207 ("constant database") code written by D.J. Bernstein
208 (http://cr.yp.to/djb.html). "Constant databases" are those that we don't need
209 to add to or remove records from. The original C source was (rather crudely)
210 wrapped into C++ classes and adjusted to automatically index fasta records and
211 to create an external index instead of compacting the original data file like
212 the original cdb library code does. Also the "endianness" is now checked at
213 runtime and the bytes are swapped accordingly such that the file offsets and
214 record sizes are always read/written in the same way in the index file.
215
216 The compression option uses zlib's "deflate" method. The program uses deflate()
217 with Z_FULL_FLUSH after each record, such that random record decompression is
218 possible after the first dummy record is decompressed.
219
220 The index file contains an info chunk (actually stored at the end of the file)
221 which maintains a summary data and flags about the indexing process (the -s
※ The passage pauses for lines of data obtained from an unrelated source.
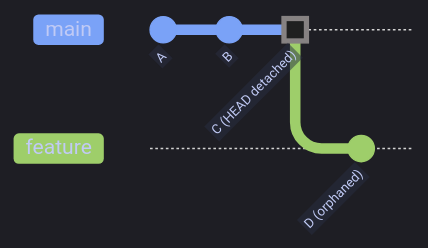
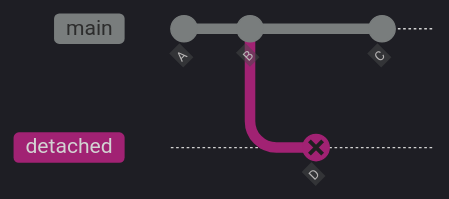
One commit to alp78/elysium changed the fourth of 5 diagrams in content/08-Git/git-common-errors.md. Above: the diagram before and after it, drawn with Mermaid. The commit also changed other lines of this file and 55 other files, not shown here.

````diff
--- a/content/08-Git/git-common-errors.md
+++ b/content/08-Git/git-common-errors.md
@@ -227,27 +235,10 @@
 ```mermaid
-%%{init: {'theme': 'dark', 'themeVariables': {
-  'git0': '#7aa2f7',
-  'git1': '#9ece6a',
-  'git2': '#e0af68',
-  'git3': '#f7768e',
-  'git4': '#bb9af7',
-  'git5': '#7dcfff',
-  'git6': '#73daca',
-  'git7': '#ff9e64',
-  'gitBranchLabel0': '#c0caf5',
-  'gitBranchLabel1': '#c0caf5',
-  'gitBranchLabel2': '#c0caf5',
-  'gitBranchLabel3': '#c0caf5',
-  'commitLabelColor': '#c0caf5',
-  'commitLabelBackground': '#292e42',
-  'tagLabelColor': '#c0caf5',
-  'tagLabelBackground': '#292e42',
-  'tagLabelBorder': '#565f89'
-}}}%%
+%%{init: {'theme': 'dark', 'gitGraph': {'mainBranchName': 'main'}} }%%
 gitGraph
   commit id: "A"
   commit id: "B"
-  commit id: "C (HEAD detached)" type: HIGHLIGHT
-  branch feature
-  commit id: "D (orphaned)"
+  branch detached
+  commit id: "D" type: REVERSE
+  checkout main
+  commit id: "C"
 ```
````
222 option of cdbyank retrieves this information). Since the compression option
223 was added, cdbyank is always trying to read this information first (before
224 opening the data file) in order to determine if the data records are compressed
225 or not.
226
227 Please let me know if you notice problems running with these tools.
228
229 --
230 Geo Pertea
231 gpertea@tigr.org
232 06/09/2003
233
234
235 7. Copyright
236 ============
237
238 Copyright (c) 2002-2003, The Institute for Genomic Research,
239 All Rights Reserved
240 This software is OSI Certified Open Source Software.
241 OSI Certified is a certification mark of the Open Source Initiative.